**EXERCISE INSTRUCTIONS**
Print the complete set of entries exactly.

**DATA FOR THE TASK**
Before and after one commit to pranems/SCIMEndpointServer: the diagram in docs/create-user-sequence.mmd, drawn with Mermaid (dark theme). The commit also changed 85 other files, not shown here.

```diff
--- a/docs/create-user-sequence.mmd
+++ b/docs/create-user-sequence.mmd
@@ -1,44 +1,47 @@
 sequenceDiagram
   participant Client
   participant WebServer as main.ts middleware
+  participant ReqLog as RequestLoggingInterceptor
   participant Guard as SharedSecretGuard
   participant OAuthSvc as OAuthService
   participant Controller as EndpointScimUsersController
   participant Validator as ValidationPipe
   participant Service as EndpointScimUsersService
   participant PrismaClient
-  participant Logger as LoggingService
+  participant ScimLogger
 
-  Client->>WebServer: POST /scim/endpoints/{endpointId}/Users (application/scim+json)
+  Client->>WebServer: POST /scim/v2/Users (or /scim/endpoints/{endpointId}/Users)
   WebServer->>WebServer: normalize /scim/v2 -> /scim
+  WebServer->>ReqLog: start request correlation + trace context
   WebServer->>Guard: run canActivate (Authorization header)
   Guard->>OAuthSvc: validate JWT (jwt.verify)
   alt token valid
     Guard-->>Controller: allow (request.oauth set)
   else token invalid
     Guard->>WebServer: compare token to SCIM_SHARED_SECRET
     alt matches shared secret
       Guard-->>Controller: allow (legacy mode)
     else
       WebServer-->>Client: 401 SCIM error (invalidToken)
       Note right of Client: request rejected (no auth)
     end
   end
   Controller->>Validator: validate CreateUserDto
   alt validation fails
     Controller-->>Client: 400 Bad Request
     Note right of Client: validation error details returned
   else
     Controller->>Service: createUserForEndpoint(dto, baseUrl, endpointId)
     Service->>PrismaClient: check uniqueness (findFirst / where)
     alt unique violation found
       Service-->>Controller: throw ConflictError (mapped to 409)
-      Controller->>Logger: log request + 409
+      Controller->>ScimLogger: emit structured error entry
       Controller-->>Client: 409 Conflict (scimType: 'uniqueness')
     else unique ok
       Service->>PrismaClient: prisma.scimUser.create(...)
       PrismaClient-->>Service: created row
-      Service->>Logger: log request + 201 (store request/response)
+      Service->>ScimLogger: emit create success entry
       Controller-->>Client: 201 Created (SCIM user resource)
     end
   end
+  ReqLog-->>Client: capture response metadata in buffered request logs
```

**EXPECTED ANSWER**
Before and after one commit to pranems/SCIMEndpointServer: the diagram in docs/create-user-sequence.mmd, drawn with Mermaid (dark theme). The commit also changed 85 other files, not shown here.

```diff
--- a/docs/create-user-sequence.mmd
+++ b/docs/create-user-sequence.mmd
@@ -1,44 +1,47 @@
 sequenceDiagram
   participant Client
   participant WebServer as main.ts middleware
+  participant ReqLog as RequestLoggingInterceptor
   participant Guard as SharedSecretGuard
   participant OAuthSvc as OAuthService
   participant Controller as EndpointScimUsersController
   participant Validator as ValidationPipe
   participant Service as EndpointScimUsersService
   participant PrismaClient
-  participant Logger as LoggingService
+  participant ScimLogger
 
-  Client->>WebServer: POST /scim/endpoints/{endpointId}/Users (application/scim+json)
+  Client->>WebServer: POST /scim/v2/Users (or /scim/endpoints/{endpointId}/Users)
   WebServer->>WebServer: normalize /scim/v2 -> /scim
+  WebServer->>ReqLog: start request correlation + trace context
   WebServer->>Guard: run canActivate (Authorization header)
   Guard->>OAuthSvc: validate JWT (jwt.verify)
   alt token valid
     Guard-->>Controller: allow (request.oauth set)
   else token invalid
     Guard->>WebServer: compare token to SCIM_SHARED_SECRET
     alt matches shared secret
       Guard-->>Controller: allow (legacy mode)
     else
       WebServer-->>Client: 401 SCIM error (invalidToken)
       Note right of Client: request rejected (no auth)
     end
   end
   Controller->>Validator: validate CreateUserDto
   alt validation fails
     Controller-->>Client: 400 Bad Request
     Note right of Client: validation error details returned
   else
     Controller->>Service: createUserForEndpoint(dto, baseUrl, endpointId)
     Service->>PrismaClient: check uniqueness (findFirst / where)
     alt unique violation found
       Service-->>Controller: throw ConflictError (mapped to 409)
-      Controller->>Logger: log request + 409
+      Controller->>ScimLogger: emit structured error entry
       Controller-->>Client: 409 Conflict (scimType: 'uniqueness')
     else unique ok
       Service->>PrismaClient: prisma.scimUser.create(...)
       PrismaClient-->>Service: created row
-      Service->>Logger: log request + 201 (store request/response)
+      Service->>ScimLogger: emit create success entry
       Controller-->>Client: 201 Created (SCIM user resource)
     end
   end
+  ReqLog-->>Client: capture response metadata in buffered request logs
```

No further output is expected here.